About tax time each year, a recurring nightmare visits a friend of mine; let’s call him Bill. He takes a shoe box crammed with carefully collected receipts to his tax adviser. When he opens the box, there is nothing inside but his Florsheim wingtips or a pair of his wife’s “fashionably strappy” Manolo Blahniks. The tax adviser glares, while Bill drops the shoe box and rifles through his briefcase. Where are the receipts he has stuffed into pockets, tucked into desk drawers, saved diligently for months?
Although Bill always awakens with both his shoes and his receipts intact, he complains to me that receipts are just part of the dreaded “tax stuff” that he and the rest of us scramble to collect before the tax adviser’s “last call.” My best advice as tax season looms is to relax, take a deep breath and then put strategies into place to minimize your tax rate, maximize your savings, and, well, you know the rest. Here are some reminders that may help.
Look at the big picture of what happened during the year. Several important planning items are sometimes overlooked:
- Miscellaneous unreimbursed business expenses can add up. Keep those receipts—a shoe box works fine. Did you know that dry cleaning and laundry costs, a justifiable deduction while on a business trip, are also deductible for the first dry cleaning and laundry bill when you get home?

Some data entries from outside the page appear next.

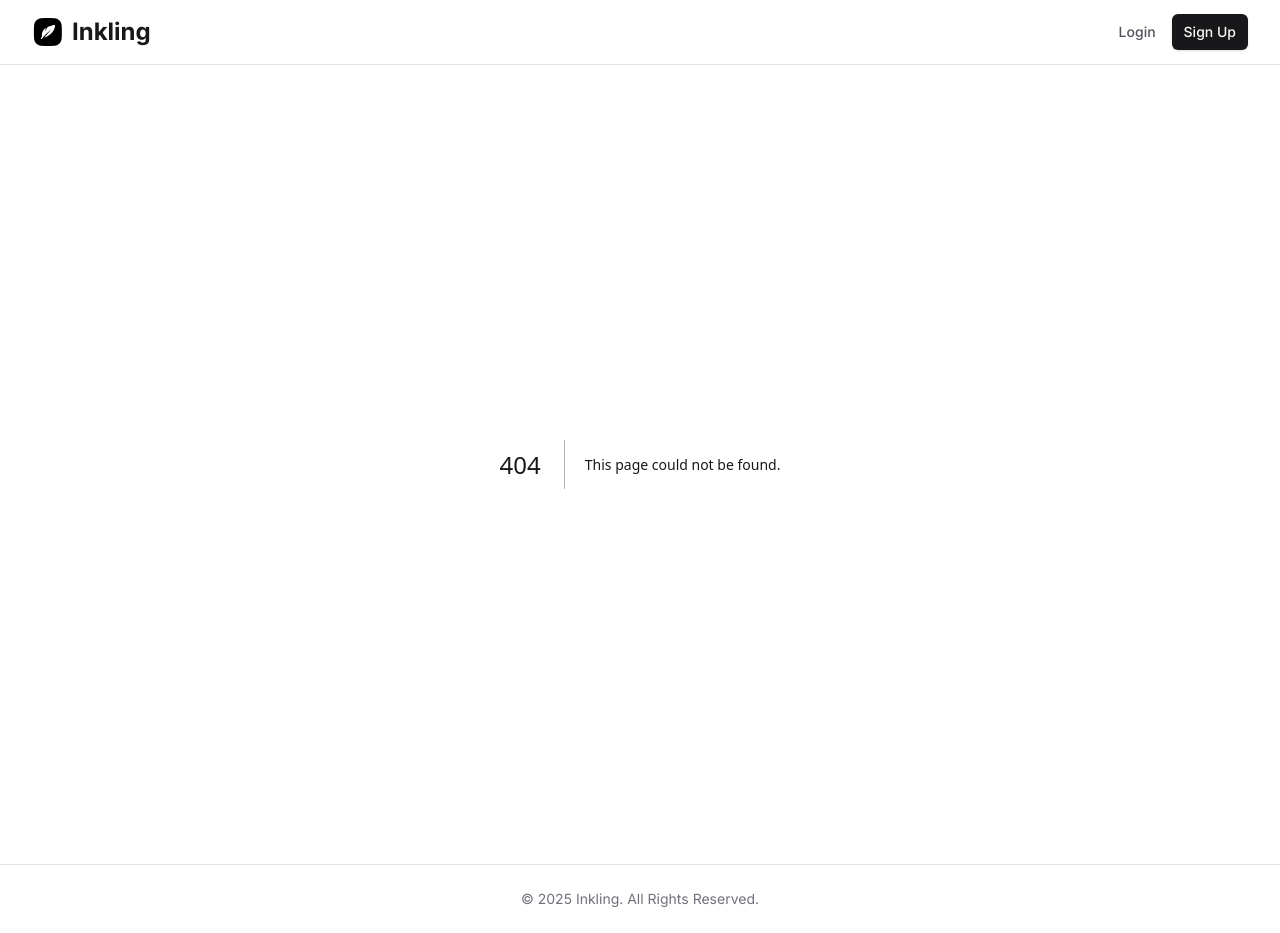
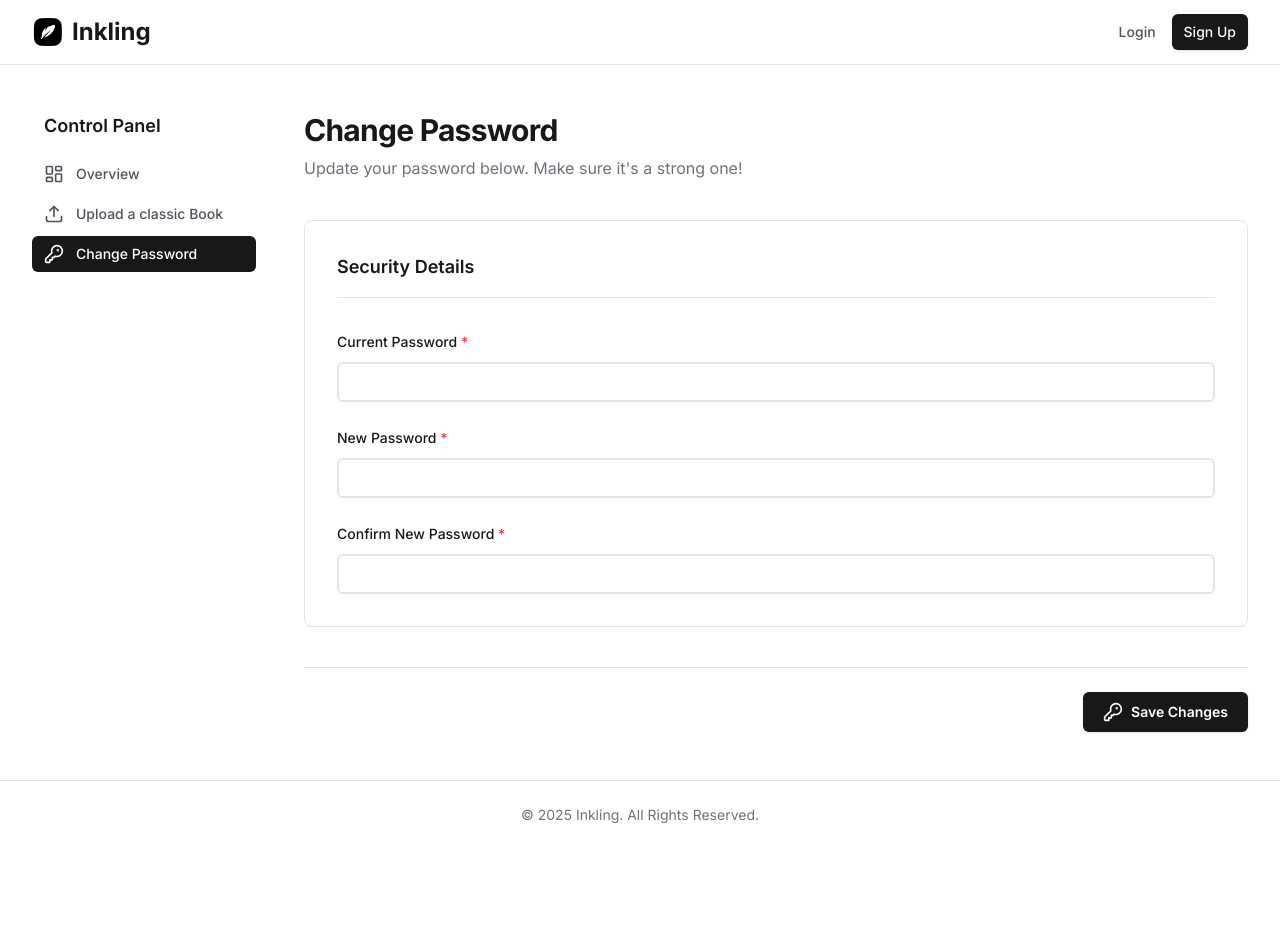
Before and after one commit to iamjomygeorge/mca-main-project, a Next.js app in the folder frontend/: page /admin/change-password in a window 1280 px wide. Before the commit this address had no page. After the commit the page ends 849 px from the top, so only its background shows below. Built offline with nearby package versions, Linux system fonts and the light colour scheme.

Commit message:
feat(admin): add change password option

```diff
--- /dev/null
+++ b/frontend/app/admin/change-password/page.jsx
@@ -0,0 +1,5 @@
+import ChangePasswordForm from "@/components/ChangePasswordForm";
+
+export default function ChangePasswordPage() {
+  return <ChangePasswordForm />;
+}
--- a/frontend/components/AdminSidebar.jsx
+++ b/frontend/components/AdminSidebar.jsx
@@ -1,8 +1,9 @@
+
 "use client";
 
 import Link from "next/link";
 import { usePathname } from "next/navigation";
-import { Icons } from "@/components/Icons";
+import { Icons } from "./Icons";
 
 const navLinks = [
   { name: "Overview", href: "/admin", icon: Icons.overview },
@@ -10,6 +11,11 @@ const navLinks = [
     name: "Upload a classic Book",
     href: "/admin/books/upload",
     icon: Icons.upload,
+  },
+  {
+    name: "Change Password",
+    href: "/admin/change-password",
+    icon: Icons.password,
   },
 ];
 
--- a/frontend/components/AdminUploadForm.jsx
+++ b/frontend/components/AdminUploadForm.jsx
@@ -182,7 +182,7 @@ export default function AdminUploadForm() {
   };
 
   const commonInputClasses =
-    "block w-full appearance-none rounded-md border-3 border-neutral-200 px-4 py-2 text-zinc-9000 placeholder-zinc-500 focus:border-neutral-400 focus:outline-none focus:ring-zinc-500 dark:border-zinc-700 dark:bg-zinc-800 dark:text-zinc-50 sm:text-sm";
+    "block w-full appearance-none rounded-md border-2 border-neutral-200 px-4 py-2 text-zinc-900 placeholder-zinc-500 focus:border-neutral-400 focus:outline-none focus:ring-zinc-500 dark:border-zinc-700 dark:bg-zinc-800 dark:text-zinc-50 sm:text-sm";
   const commonLabelClasses =
     "block text-sm font-medium leading-6 text-zinc-900 dark:text-zinc-100";
 
--- /dev/null
+++ b/frontend/components/ChangePasswordForm.jsx
@@ -0,0 +1,175 @@
+// frontend/components/ChangePasswordForm.jsx
+
+"use client";
+
+import { useState } from "react";
+import { useAuth } from "@/context/AuthContext";
+import { Icons } from "@/components/Icons";
+
+export default function ChangePasswordForm() {
+  const { token } = useAuth();
+  const [currentPassword, setCurrentPassword] = useState("");
+  const [newPassword, setNewPassword] = useState("");
+  const [confirmPassword, setConfirmPassword] = useState("");
+  const [error, setError] = useState(null);
+  const [success, setSuccess] = useState("");
+  const [isSubmitting, setIsSubmitting] = useState(false);
+
+  const clearForm = () => {
+    setCurrentPassword("");
+    setNewPassword("");
+    setConfirmPassword("");
+  };
+
+  const handleSubmit = async (e) => {
+    e.preventDefault();
+    setSuccess("");
+    setError(null);
+
+    if (!currentPassword || !newPassword || !confirmPassword) {
+      setError("All password fields are required.");
+      return;
+    }
+
+    if (newPassword !== confirmPassword) {
+      setError("New password and confirmation password do not match.");
+      return;
+    }
+
+    setIsSubmitting(true);
+
+    try {
+      const response = await fetch(
+        `${process.env.NEXT_PUBLIC_API_URL}/api/user/password`,
+        {
+          method: "PUT",
+          headers: {
+            "Content-Type": "application/json",
+            Authorization: `Bearer ${token}`,
+          },
+          body: JSON.stringify({
+            currentPassword,
+            newPassword,
+          }),
+        }
+      );
+
+      const responseData = await response.json();
+      if (!response.ok) {
+        throw new Error(responseData.error || "Failed to update password.");
+      }
+
+      setSuccess("Password updated successfully!");
+      clearForm();
+    } catch (err) {
+      setError(err.message);
+    } finally {
+      setIsSubmitting(false);
+    }
+  };
+
+  const commonInputClasses =
+    "block w-full appearance-none rounded-md border-2 border-neutral-200 px-4 py-2 text-zinc-900 placeholder-zinc-500 focus:border-neutral-400 focus:outline-none focus:ring-zinc-500 dark:border-zinc-700 dark:bg-zinc-800 dark:text-zinc-50 sm:text-sm";
+  const commonLabelClasses =
+    "block text-sm font-medium leading-6 text-zinc-900 dark:text-zinc-100";
+
+  return (
+    <form onSubmit={handleSubmit} className="space-y-10">
+      <div>
+        <h1 className="text-3xl font-bold tracking-tight">Change Password</h1>
+        <p className="mt-2 text-zinc-500 dark:text-zinc-400">
+          Update your password below. Make sure it's a strong one!
+        </p>
+      </div>
+
+      {error && (
+        <div className="rounded-md bg-red-50 dark:bg-red-900/20 p-4 border border-red-200 dark:border-red-500/30">
+          <p className="text-sm font-medium text-red-800 dark:text-red-200">
+            {error}
+          </p>
+        </div>
+      )}
+      {success && (
+        <div className="rounded-md bg-green-50 dark:bg-green-900/20 p-4 border border-green-200 dark:border-green-500/30">
+          <p className="text-sm font-medium text-green-800 dark:text-green-200">
+            {success}
+          </p>
+        </div>
+      )}
+
+      <div className="p-8 bg-white dark:bg-zinc-900/50 border border-zinc-200 dark:border-zinc-800 rounded-lg space-y-8">
+        <h2 className="text-lg font-semibold border-b pb-4 border-zinc-200 dark:border-zinc-700">
+          Security Details
+        </h2>
+        <div className="space-y-6">
+          <div>
+            <label
+              htmlFor="currentPassword"
+              className={commonLabelClasses}
+            >
+              Current Password <span className="text-red-500">*</span>
+            </label>
+            <div className="mt-2">
+              <input
+                type="password"
+                id="currentPassword"
+                value={currentPassword}
+                onChange={(e) => setCurrentPassword(e.target.value)}
+                required
+                className={commonInputClasses}
+              />
+            </div>
+          </div>
+          <div>
+            <label htmlFor="newPassword" className={commonLabelClasses}>
+              New Password <span className="text-red-500">*</span>
+            </label>
+            <div className="mt-2">
+              <input
+                type="password"
+                id="newPassword"
+                value={newPassword}
+                onChange={(e) => setNewPassword(e.target.value)}
+                required
+                className={commonInputClasses}
+              />
+            </div>
+          </div>
+          <div>
+            <label
+              htmlFor="confirmPassword"
+              className={commonLabelClasses}
+            >
+              Confirm New Password <span className="text-red-500">*</span>
+            </label>
+            <div className="mt-2">
+              <input
+                type="password"
+                id="confirmPassword"
+                value={confirmPassword}
+                onChange={(e) => setConfirmPassword(e.target.value)}
+                required
+                className={commonInputClasses}
+              />
+            </div>
+          </div>
+        </div>
+      </div>
+
+      <div className="flex justify-end pt-6 border-t border-zinc-200 dark:border-zinc-800">
+        <button
+          type="submit"
+          disabled={isSubmitting}
+          className="flex items-center justify-center gap-2 rounded-md bg-zinc-900 px-5 py-2.5 text-sm font-semibold text-white shadow-sm hover:bg-zinc-700 focus-visible:outline-2 focus-visible:outline-offset-2 focus-visible:outline-zinc-600 disabled:opacity-50 disabled:cursor-not-allowed dark:bg-sky-600 dark:text-white dark:hover:bg-sky-500 dark:disabled:bg-sky-500/50 transition-colors duration-200"
+        >
+          {isSubmitting ? (
+            <Icons.spinner className="h-5 w-5" />
+          ) : (
+            <Icons.password className="h-5 w-5" />
+          )}
+          {isSubmitting ? "Saving..." : "Save Changes"}
+        </button>
+      </div>
+    </form>
+  );
+}
--- a/frontend/components/Icons.jsx
+++ b/frontend/components/Icons.jsx
@@ -1,3 +1,4 @@
+// Icons.jsx
 export const Icons = {
   overview: (props) => (
     <svg
@@ -88,4 +89,21 @@ export const Icons = {
       <path d="M21 12a9 9 0 1 1-6.219-8.56" />
     </svg>
   ),
+  password: (props) => (
+    <svg
+      xmlns="http://www.w3.org/2000/svg"
+      width="24"
+      height="24"
+      viewBox="0 0 24 24"
+      fill="none"
+      stroke="currentColor"
+      strokeWidth="2"
+      strokeLinecap="round"
+      strokeLinejoin="round"
+      {...props}
+    >
+      <path d="M2 18v3c0 .6.4 1 1 1h4v-3h3v-3h2l1.4-1.4a6.5 6.5 0 1 0-4-4Z" />
+      <circle cx="16.5" cy="7.5" r=".5" />
+    </svg>
+  ),
 };
```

- Inform your tax adviser of any change in marital status or dependents—it is not always common knowledge that you have divorced, remarried, had triplets, or had your mother-in-law move in with you.
- You can take the deduction on your current year tax return for contributions to a retirement account if you are self-employed, but you do not have to contribute the money until October 15th of the next year!
- Pay your January house payment in December to get an “extra” deduction; after all, you have to pay it sometime.
- For each child under 17 years of age, you may qualify for the child tax credit of $1,000.
- Understand child support versus alimony. Alimony is a deductible for the payer and taxable income for the receiver. Child support is neither.
- If you had a child start college this year, you may qualify for education credits (tuition, fees, etc.). Do not forget, the child must attend school for at least half the year.
- Has your income materially changed this year? Did you start receiving Social Security, IRA distributions or retirement income? Did you sell any appreciated stock? Check for possible tax advantages.
- Did you win more than $600 in the lottery? Even before you receive your winnings, they may be taxable. Likewise, you can report the costs associated with your winnings. So keep those losing tickets and receipts, just in case you win!
- Keep receipts for travel to and from your broker’s office and investment sites, bank fees and safety deposit box rentals, and for subscriptions to investment related publications. Warning—Wine Spectator and Cigar Aficionado do not generally qualify!
- The IRS allows taxpayers to deduct amounts paid for smoke cessation programs, but not for weight loss programs that might be necessary after you quit.
- If you are overpaying your taxes, adjust your withholding or prepayments and invest the extra amount in an interest bearing account. Why? The IRS pays you zero interest on the extra taxes withheld from each paycheck.
- Last but not least, the most important advice is to consult your tax adviser before you make economic decisions that affect your income and taxes.
Former IRS Commissioner Mortimer Caplan said, “There is only one difference between a tax collector and a taxidermist—the taxidermist leaves the hide.”
Many people pay more tax than they have to; do not be one of them. Tax planning has become increasingly popular to a growing number of taxpayers. Gone are the days when planning was reserved for the super wealthy. Taxpayers of all income levels need strategies to lower their tax rates. It is never too late to start! For more information contact Henssler Financial at 770-429-9166 or email@example.com.